_Provided records:_
========================================

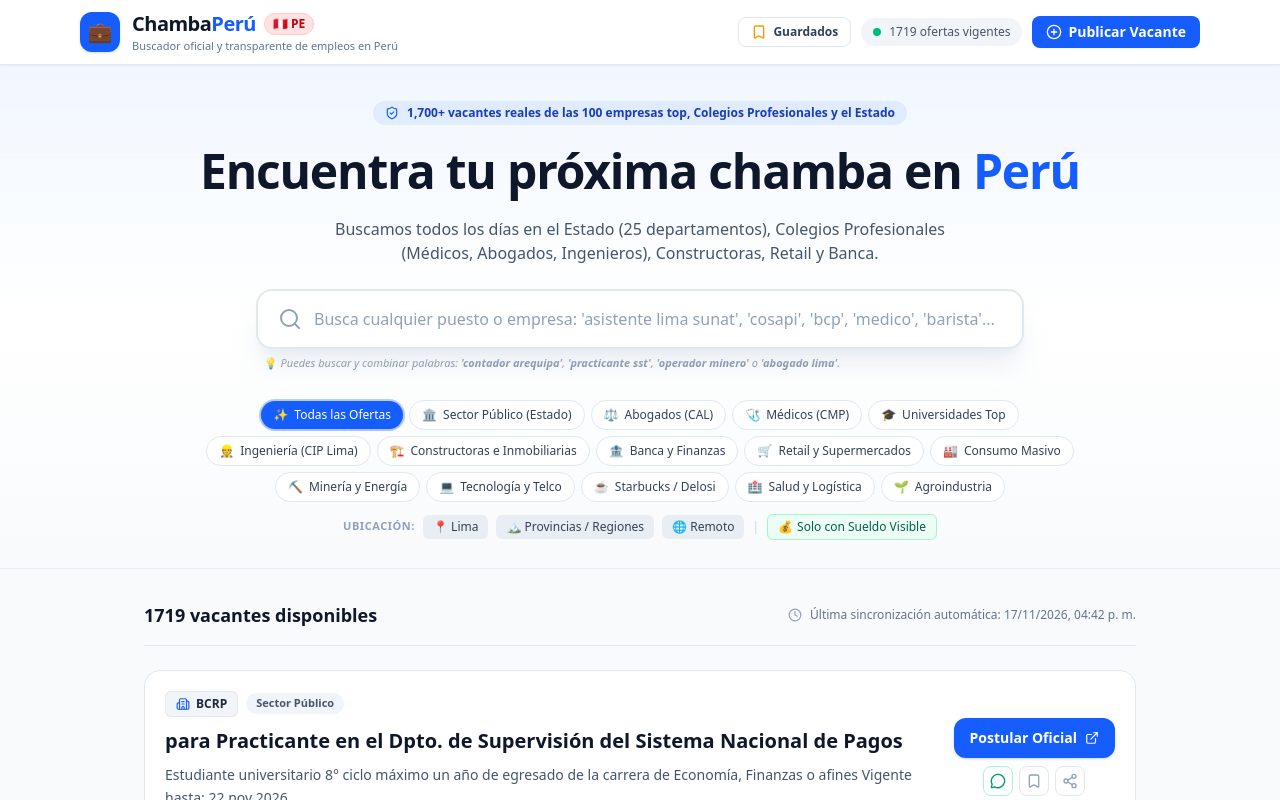
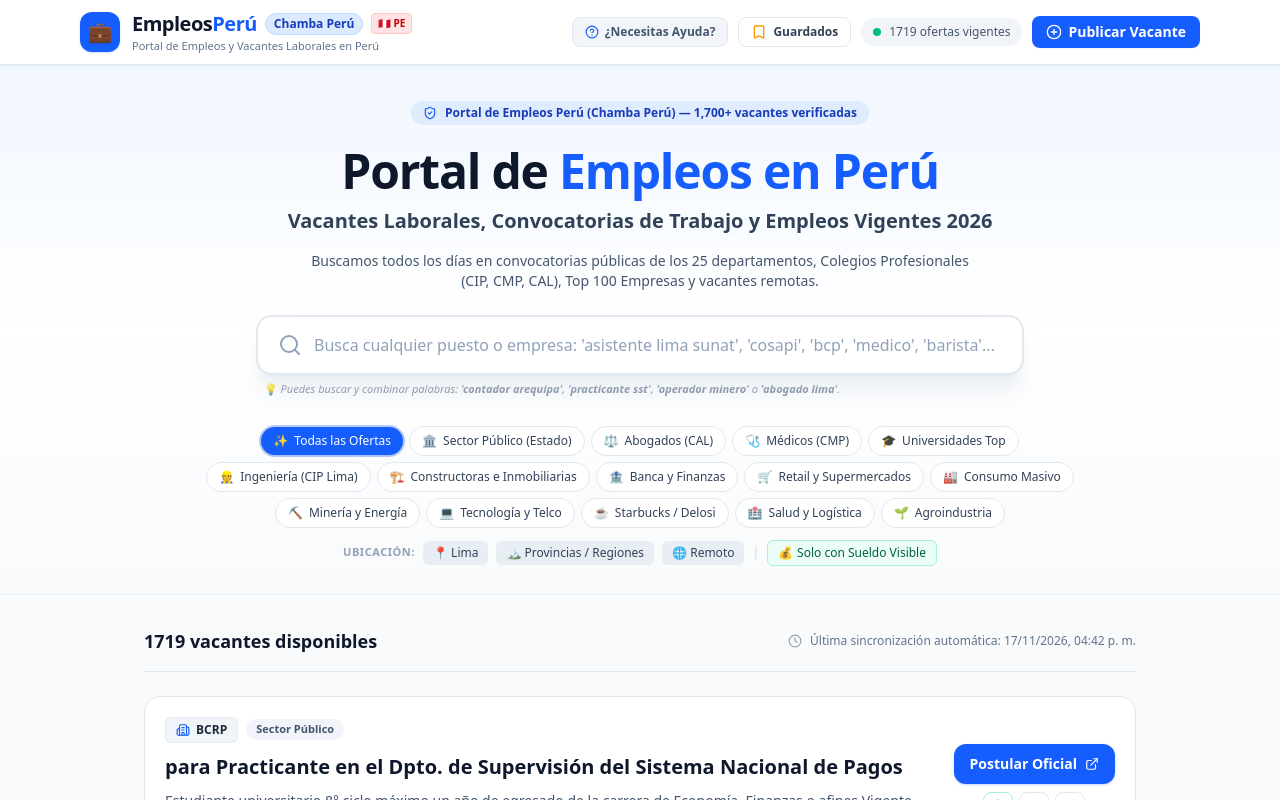
Before and after one commit to mrodriguezvega89-art/chamba-peru, a React (Vite) app in the folder web/: page / in a window 1280 px wide. Shown: the top 800 px of the page. Built offline with nearby package versions, Linux system fonts and the light colour scheme; no server answers.

Commit message:
feat(seo): actualizar titulo principal a Portal de Empleos Peru, vacantes laborales y canal oficial de soporte todoventasperu@outlook.com.pe

```diff
--- a/web/index.html
+++ b/web/index.html
@@ -3,23 +3,23 @@
   <head>
     <meta charset="UTF-8" />
     <meta name="viewport" content="width=device-width, initial-scale=1.0" />
-    <title>Chamba Perú | Buscador de Empleos Oficiales y Remotos</title>
-    <meta name="description" content="Encuentra convocatorias públicas de los 25 departamentos de Perú, colegios profesionales, top 100 empresas privadas y vacantes remotas. Actualizado todos los días automáticamente." />
-    <meta name="keywords" content="empleos peru, trabajo peru, chamba peru, convocatorias cas 2026, convocatorias estado, cip lima empleo, talento peru, empleos remotos" />
+    <title>Portal de Empleos Perú | Vacantes Laborales y Convocatorias 2026</title>
+    <meta name="description" content="Portal de Empleos en Perú: buscador oficial de vacantes laborales vigentes, convocatorias públicas CAS y 728 en los 25 departamentos, colegios profesionales y top empresas privadas del Perú." />
+    <meta name="keywords" content="empleos peru, portal de empleos peru, vacantes laborales en peru, trabajo peru, convocatorias cas 2026, convocatorias de trabajo peru, chamba peru, bolsas de trabajo lima" />
     <meta name="theme-color" content="#2563eb" />
     <meta name="robots" content="index, follow" />
 
     <!-- Open Graph / Redes Sociales (WhatsApp, Facebook, LinkedIn) -->
     <meta property="og:type" content="website" />
-    <meta property="og:site_name" content="Chamba Perú" />
-    <meta property="og:title" content="Chamba Perú | Buscador de Empleos Oficiales y Remotos" />
-    <meta property="og:description" content="Más de 1,700 empleos y convocatorias verificadas en Perú. Actualizado a diario con postulación directa." />
+    <meta property="og:site_name" content="Portal de Empleos Perú (Chamba Perú)" />
+    <meta property="og:title" content="Portal de Empleos Perú | Vacantes Laborales y Convocatorias Oficiales" />
+    <meta property="og:description" content="Más de 1,700 vacantes laborales y convocatorias de trabajo en todo el Perú. Actualizado todos los días con postulación directa sin intermediarios." />
     <meta property="og:image" content="https://images.unsplash.com/photo-1486406146926-c627a92ad1ab?w=1200&h=630&fit=crop" />
 
     <!-- Twitter Card -->
     <meta name="twitter:card" content="summary_large_image" />
-    <meta name="twitter:title" content="Chamba Perú | Buscador de Empleos Oficiales y Remotos" />
-    <meta name="twitter:description" content="Buscador de empleos públicos y privados en los 25 departamentos de Perú. Enlaces oficiales sin intermediarios." />
+    <meta name="twitter:title" content="Portal de Empleos Perú | Vacantes Laborales y Convocatorias Oficiales" />
+    <meta name="twitter:description" content="Buscador líder de vacantes de empleo y convocatorias del Estado en los 25 departamentos de Perú." />
     <meta name="twitter:image" content="https://images.unsplash.com/photo-1486406146926-c627a92ad1ab?w=1200&h=630&fit=crop" />
 
     <link rel="canonical" href="https://chamba-peru-one.vercel.app/" />
@@ -33,8 +33,8 @@
           "@type": "WebSite",
           "@id": "https://chamba-peru-one.vercel.app/#website",
           "url": "https://chamba-peru-one.vercel.app/",
-          "name": "Chamba Perú",
-          "description": "Buscador y agregador de convocatorias públicas y empleos privados en Perú",
+          "name": "Portal de Empleos Perú - Chamba Perú",
+          "description": "Buscador y agregador de convocatorias públicas y vacantes laborales en Perú",
           "inLanguage": "es-PE",
           "potentialAction": {
             "@type": "SearchAction",
@@ -48,7 +48,7 @@
         {
           "@type": "Organization",
           "@id": "https://chamba-peru-one.vercel.app/#organization",
-          "name": "Chamba Perú",
+          "name": "Portal de Empleos Perú",
           "url": "https://chamba-peru-one.vercel.app/",
           "logo": "https://chamba-peru-one.vercel.app/favicon.svg"
         },
--- a/web/src/App.jsx
+++ b/web/src/App.jsx
@@ -25,7 +25,8 @@ import {
   Mail,
   Copy,
   Smartphone,
-  Loader2
+  Loader2,
+  HelpCircle
 } from 'lucide-react';
 
 // Función para normalizar texto (sin acentos, minúsculas y sin caracteres raros)
@@ -180,7 +181,7 @@ export default function App() {
     if (highlightedJobId) {
       const targetJob = jobs.find(j => j.id === highlightedJobId);
       if (targetJob) {
-        document.title = `${targetJob.title} en ${targetJob.company} - Chamba Perú`;
+        document.title = `${targetJob.title} en ${targetJob.company} | Empleos Perú`;
 
         let scriptTag = document.getElementById('dynamic-jobposting-jsonld');
         if (!scriptTag) {
@@ -232,7 +233,7 @@ export default function App() {
         scriptTag.text = JSON.stringify(jobPosting);
       }
     } else {
-      document.title = 'Chamba Perú | Buscador de Empleos Oficiales y Remotos';
+      document.title = 'Portal de Empleos Perú | Vacantes Laborales y Convocatorias 2026';
     }
   }, [highlightedJobId, jobs]);
 
@@ -356,14 +357,25 @@ export default function App() {
             </div>
             <div>
               <div className="flex items-center gap-2">
-                <span className="font-extrabold text-xl text-slate-900 tracking-tight">Chamba<span className="text-blue-600">Perú</span></span>
-                <span className="text-xs px-2 py-0.5 rounded-full bg-red-100 text-red-700 font-semibold border border-red-200">🇵🇪 PE</span>
+                <span className="font-black text-lg sm:text-xl text-slate-900 tracking-tight">Empleos<span className="text-blue-600">Perú</span></span>
+                <span className="text-[10px] sm:text-xs px-2 py-0.5 rounded-full bg-blue-100 text-blue-800 font-bold border border-blue-200">Chamba Perú</span>
+                <span className="text-[10px] px-1.5 py-0.5 rounded bg-red-100 text-red-700 font-semibold border border-red-200 hidden sm:inline-block">🇵🇪 PE</span>
               </div>
-              <p className="text-[11px] text-slate-500 hidden sm:block">Buscador oficial y transparente de empleos en Perú</p>
+              <p className="text-[11px] text-slate-500 hidden sm:block">Portal de Empleos y Vacantes Laborales en Perú</p>
             </div>
           </div>
 
           <div className="flex items-center gap-2.5">
+            {/* Botón de Ayuda / Soporte Oficial */}
+            <a
+              href="mailto:todoventasperu@outlook.com.pe?subject=Consulta%20o%20Soporte%20-%20Portal%20de%20Empleos%20Perú"
+              className="hidden lg:flex items-center gap-1.5 px-3 py-1.5 rounded-lg text-xs font-semibold text-slate-600 hover:text-blue-600 bg-slate-100 hover:bg-blue-50 border border-slate-200 transition-colors"
+              title="Contacto y soporte directo: todoventasperu@outlook.com.pe"
+            >
+              <HelpCircle className="w-3.5 h-3.5 text-blue-600" />
+              <span>¿Necesitas Ayuda?</span>
+            </a>
+
             {/* Botón de Empleos Guardados / Favoritos */}
             <button
               onClick={() => setOnlySaved(!onlySaved)}
@@ -390,7 +402,7 @@ export default function App() {
 
             <button
               onClick={() => setShowPublishModal(true)}
-              className="flex items-center gap-1.5 px-3.5 py-1.5 rounded-lg bg-blue-600 text-white hover:bg-blue-700 font-semibold text-xs sm:text-sm transition-colors shadow-xs"
+              className="flex items-center gap-1.5 px-3.5 py-1.5 rounded-lg bg-blue-600 text-white hover:bg-blue-700 font-semibold text-xs sm:text-sm transition-colors shadow-xs cursor-pointer"
             >
               <PlusCircle className="w-4 h-4" />
               <span>Publicar Vacante</span>
@@ -404,14 +416,19 @@ export default function App() {
         <div className="max-w-4xl mx-auto text-center space-y-4">
           <div className="inline-flex items-center gap-2 px-3 py-1 rounded-full bg-blue-100/80 text-blue-800 text-xs font-semibold">
             <ShieldCheck className="w-3.5 h-3.5 text-blue-600" />
-            <span>1,700+ vacantes reales de las 100 empresas top, Colegios Profesionales y el Estado</span>
+            <span>Portal de Empleos Perú (Chamba Perú) — 1,700+ vacantes verificadas</span>
           </div>
 
+          <div className="space-y-1.5">
             <h1 className="text-3xl sm:text-4xl md:text-5xl font-black text-slate-900 tracking-tight leading-tight">
-            Encuentra tu próxima chamba en <span className="text-blue-600">Perú</span>
+              Portal de <span className="text-blue-600">Empleos en Perú</span>
             </h1>
-          <p className="text-sm sm:text-base text-slate-600 max-w-2xl mx-auto">
-            Buscamos todos los días en el Estado (25 departamentos), Colegios Profesionales (Médicos, Abogados, Ingenieros), Constructoras, Retail y Banca.
+            <p className="text-base sm:text-xl font-bold text-slate-700">
+              Vacantes Laborales, Convocatorias de Trabajo y Empleos Vigentes 2026
+            </p>
+          </div>
+          <p className="text-xs sm:text-sm text-slate-600 max-w-2xl mx-auto">
+            Buscamos todos los días en convocatorias públicas de los 25 departamentos, Colegios Profesionales (CIP, CMP, CAL), Top 100 Empresas y vacantes remotas.
           </p>
 
           {/* Caja de Búsqueda Full-Text */}
@@ -1241,23 +1258,48 @@ DATOS DE VERIFICACIÓN Y AUDITORÍA INALTERABLE:
         );
       })()}
 
-      {/* 5. Pie de página legal y transparente */}
-      <footer className="bg-white border-t border-slate-200 mt-12 py-8 px-4 text-xs text-slate-500">
-        <div className="max-w-5xl mx-auto flex flex-col md:flex-row items-center justify-between gap-4">
+      {/* 5. Pie de página legal, soporte y contacto oficial */}
+      <footer className="bg-white border-t border-slate-200 mt-14 pt-10 pb-8 px-4 text-xs text-slate-500">
+        <div className="max-w-5xl mx-auto space-y-8">
+
+          {/* Bloque de Contacto y Soporte */}
+          <div className="bg-slate-50 rounded-2xl p-6 border border-slate-200 flex flex-col md:flex-row items-center justify-between gap-6">
             <div className="space-y-1 text-center md:text-left">
-            <p className="font-bold text-slate-800">Chamba Perú — Buscador de Oportunidades Laborales</p>
-            <p className="text-[11px] text-slate-500 max-w-lg">
-              Agregador independiente que indexa avisos públicos del Estado peruano (Ley N° 27806) y portales corporativos de las 100 empresas líderes en Perú. Redirigimos 100% a las fuentes oficiales sin cobros ni intermediarios.
+              <span className="text-[11px] font-bold text-blue-600 uppercase tracking-wider">Centro de Soporte y Ayuda</span>
+              <h4 className="text-base font-bold text-slate-900">¿Tienes dudas, necesitas ayuda o deseas contactarte con nosotros?</h4>
+              <p className="text-xs text-slate-600 max-w-xl">
+                Escríbenos directamente a nuestro canal oficial para consultas sobre convocatorias, soporte técnico o publicación de vacantes destacadas en todo el país.
               </p>
             </div>
 
-          <div className="flex items-center gap-4 text-xs font-medium text-slate-500">
-            <span>Actualización diaria</span>
+            <a
+              href="mailto:todoventasperu@outlook.com.pe?subject=Consulta%20o%20Soporte%20-%20Portal%20de%20Empleos%20Perú"
+              className="inline-flex items-center gap-2 px-5 py-3 rounded-xl bg-blue-600 hover:bg-blue-700 text-white font-bold text-xs shadow-md transition-all active:scale-95 shrink-0"
+            >
+              <Mail className="w-4 h-4" />
+              <span>Contactar: todoventasperu@outlook.com.pe</span>
+            </a>
+          </div>
+
+          <div className="flex flex-col md:flex-row items-center justify-between gap-4 pt-4 border-t border-slate-200">
+            <div className="space-y-1 text-center md:text-left">
+              <p className="font-bold text-slate-800">Portal de Empleos Perú (Chamba Perú) — Vacantes Laborales Oficiales</p>
+              <p className="text-[11px] text-slate-500 max-w-xl">
+                Buscador independiente de vacantes de trabajo y convocatorias del Estado en los 25 departamentos de Perú (Ley N° 27806) y portales corporativos de las 100 empresas líderes.
+              </p>
+            </div>
+
+            <div className="flex flex-wrap items-center justify-center gap-4 text-xs font-medium text-slate-500">
+              <a href="mailto:todoventasperu@outlook.com.pe" className="text-blue-600 font-semibold hover:underline">
+                todoventasperu@outlook.com.pe
+              </a>
               <span>•</span>
-            <span>Acceso Gratuito</span>
+              <span>Actualización Diaria</span>
               <span>•</span>
               <span>Perú 2026</span>
             </div>
+          </div>
+
         </div>
       </footer>
 
```
Lines whose indentation alone changed are shown as unchanged.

========================================

_What is being asked:_ For this exercise, copy each line from the listing above that has the word "justify".

_Answer for this exercise:_
-        <div className="max-w-5xl mx-auto flex flex-col md:flex-row items-center justify-between gap-4">
+          <div className="bg-slate-50 rounded-2xl p-6 border border-slate-200 flex flex-col md:flex-row items-center justify-between gap-6">
+          <div className="flex flex-col md:flex-row items-center justify-between gap-4 pt-4 border-t border-slate-200">
+            <div className="flex flex-wrap items-center justify-center gap-4 text-xs font-medium text-slate-500">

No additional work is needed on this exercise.